Welcome home Benefield Family!

Groups 2419, 2420 & 2421S Benefield Benefield_2 Benefield_3

Medical Monday – Levstik Family

Deciding to adopt my son, Jax, was by far the best decision I’ve ever made.  Jax was 2 years, 7 months old on our Gotchya Day, and we’ve been a forever family for just over a year.  After carefully researching each medical condition on CCAI’s medical conditions checklist (MCC,) I was ultimately open to a variety of conditions.  My main goals were ensuring that my child would be able to run and play, and that his/her intellectual capabilities would be unhindered (to the extent you can guestimate that).  Considering a child with cleft lip and palate was a natural fit for me.


Jax’s initial palate and lip repair surgeries were performed in China during his first year of life.  His LID-only file said he could only say “mama,” and while that scared me, I was told that is not uncommon for children born with this condition.  Before accepting the referral, I shared his file with a pediatrician, an international adoption doctor, and three ENTs.  With as many reassurances as I could get, in the end, it still required a leap of faith to say yes.  Needless to say, I’m so glad that I did!

Jax has adjusted amazingly well to his new life.  He smiles constantly and loves to laugh.  Jax has a personality that sparkles and he draws people to him.  He’s a natural leader.  Jax is a whiz at puzzles, loves to swim and go to the zoo, and loves to read.  His ability to attach and bond has been incredibly strong and positive.


To treat his medical conditions, I found that proactively lining up a great medical support team was very important.  Within a month of coming home, Jax began working weekly with a private speech therapist that specializes in cleft lip and palate, and he also began working weekly with a separate speech therapist at his preschool, which is paid for by the state (we live in Colorado).  We also spent a day at the Cleft Lip and Palate Clinic at Children’s Hospital Colorado, where Jax was evaluated by multiple specialists and a plan was developed by their team for ongoing treatment.  We will go back once a year for an evaluation day like that until he’s 18.

We have a wonderful ENT surgeon, and Jax underwent a soft palate revision surgery last month to lengthen the palate and better align the palate muscles.  He also got ear tubes.  The surgery required one overnight hospital stay, and the two weeks of liquid diet that followed was tough, but we can already tell a vast improvement in the quality of his speech.  Jax will need weekly speech therapy through at least the first grade, another surgery when he is 8 or 9, and extensive orthodontia.


The hardest part about this condition is not understanding everything my son is trying to communicate.  I understand about 80 percent now, but strangers get only about 40 percent.  Fortunately, I know this will improve dramatically as a result of our recent surgery and ongoing speech therapy.  A great thing about the condition is that when people look at Jax, they have no idea he has a medical issue because his scarring is minimal, and he’s whip smart, very coordinated and physically active.
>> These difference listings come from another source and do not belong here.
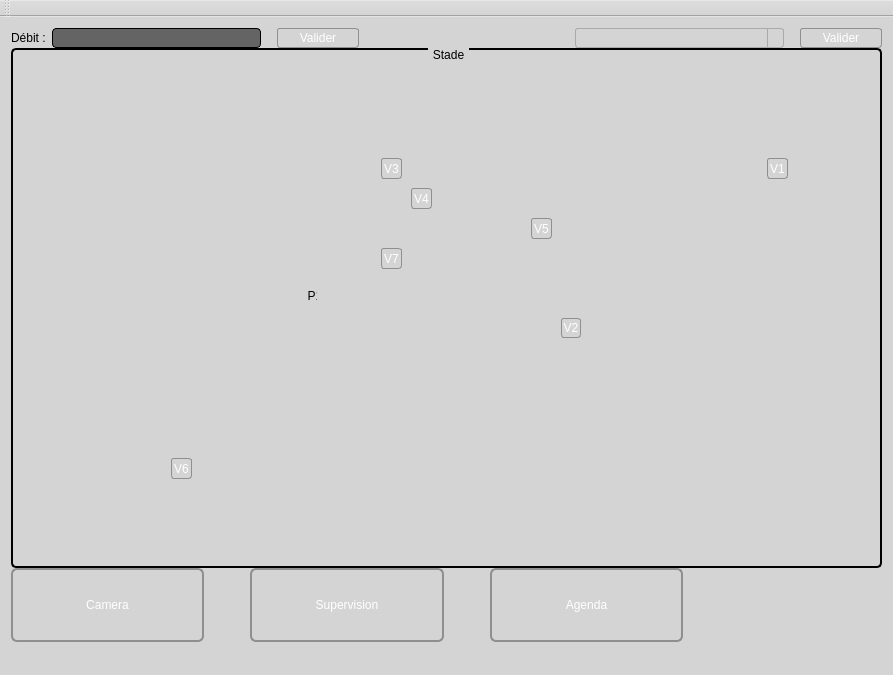
Before: the Qt Designer form mainwindow.ui in CalmettesT/Projet-BTS, drawn with Qt 5.
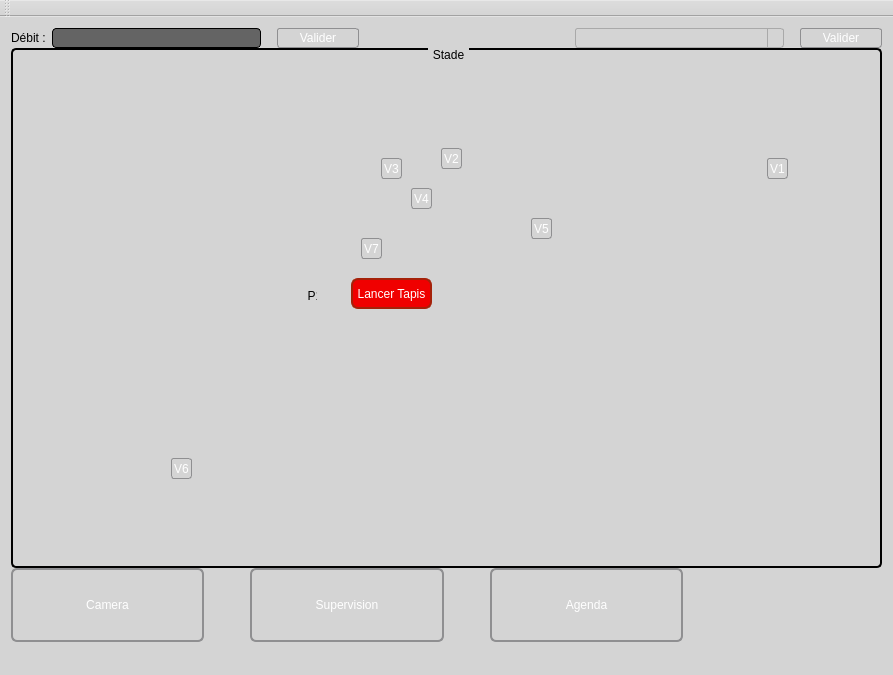
After: the same form once the commit is applied. Icons and pictures are not drawn. Custom widgets are drawn as their Qt base class.

Diff of the .ui file:
```diff
--- a/mainwindow.ui
+++ b/mainwindow.ui
@@ -275,31 +275,6 @@
         <property name="title">
          <string>Stade</string>
         </property>
-        <layout class="QGridLayout" name="gridLayout">
-         <item row="0" column="0">
-          <widget class="QLabel" name="imgParc">
-           <property name="minimumSize">
-            <size>
-             <width>428</width>
-             <height>224</height>
-            </size>
-           </property>
-           <property name="styleSheet">
-            <string notr="true">font: 8pt &quot;MS Shell Dlg 2&quot;;
-image: url(:/img/parc.jpg);</string>
-           </property>
-           <property name="text">
-            <string/>
-           </property>
-           <property name="scaledContents">
-            <bool>true</bool>
-           </property>
-           <property name="alignment">
-            <set>Qt::AlignJustify|Qt::AlignVCenter</set>
-           </property>
-          </widget>
-         </item>
-        </layout>
         <widget class="QPushButton" name="BoutonVanne3">
          <property name="geometry">
           <rect>
@@ -521,8 +496,8 @@
         <widget class="QPushButton" name="BoutonVanne7">
          <property name="geometry">
           <rect>
-           <x>370</x>
-           <y>200</y>
+           <x>350</x>
+           <y>190</y>
            <width>21</width>
            <height>21</height>
           </rect>
@@ -583,10 +558,10 @@
         <widget class="QPushButton" name="BoutonVanne2">
          <property name="geometry">
           <rect>
-           <x>550</x>
-           <y>270</y>
-           <width>20</width>
-           <height>20</height>
+           <x>430</x>
+           <y>100</y>
+           <width>21</width>
+           <height>21</height>
           </rect>
          </property>
          <property name="sizePolicy">
@@ -629,6 +604,55 @@
           <string>V2</string>
          </property>
         </widget>
+        <widget class="QLabel" name="imgParc">
+         <property name="geometry">
+          <rect>
+           <x>12</x>
+           <y>21</y>
+           <width>851</width>
+           <height>471</height>
+          </rect>
+         </property>
+         <property name="minimumSize">
+          <size>
+           <width>428</width>
+           <height>224</height>
+          </size>
+         </property>
+         <property name="styleSheet">
+          <string notr="true">font: 8pt &quot;MS Shell Dlg 2&quot;;
+image: url(:/img/parc.jpg);</string>
+         </property>
+         <property name="text">
+          <string/>
+         </property>
+         <property name="scaledContents">
+          <bool>true</bool>
+         </property>
+         <property name="alignment">
+          <set>Qt::AlignJustify|Qt::AlignVCenter</set>
+         </property>
+        </widget>
+        <widget class="QPushButton" name="ArreterTapis">
+         <property name="geometry">
+          <rect>
+           <x>340</x>
+           <y>230</y>
+           <width>81</width>
+           <height>31</height>
+          </rect>
+         </property>
+         <property name="styleSheet">
+          <string notr="true">border: 2px solid #A52109;
+background-color: rgb(240, 0, 0);
+color: rgb(255, 255, 255);
+border-radius: 7px;
+font: 75 12pt &quot;Arial&quot;;</string>
+         </property>
+         <property name="text">
+          <string>Lancer Tapis</string>
+         </property>
+        </widget>
         <zorder>imgParc</zorder>
         <zorder>BoutonVanne2</zorder>
         <zorder>BoutonVanne1</zorder>
@@ -638,6 +662,7 @@
         <zorder>BoutonVanne5</zorder>
         <zorder>BoutonVanne7</zorder>
         <zorder>ledPompe1</zorder>
+        <zorder>ArreterTapis</zorder>
        </widget>
       </item>
       <item>
```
I’ve just completed my second dossier to adopt a little girl through CCAI.  I have specifically requested a child with cleft lip and palate, and am open to minor hearing loss as well.  This is a totally manageable condition, so much so that I’m signing up to do it again!

I’m happy to speak to anyone who would like more information or details.  You can reach me directly at:  Thank you for considering opening your heart and your home to one of these amazing children.

Tracy Levstik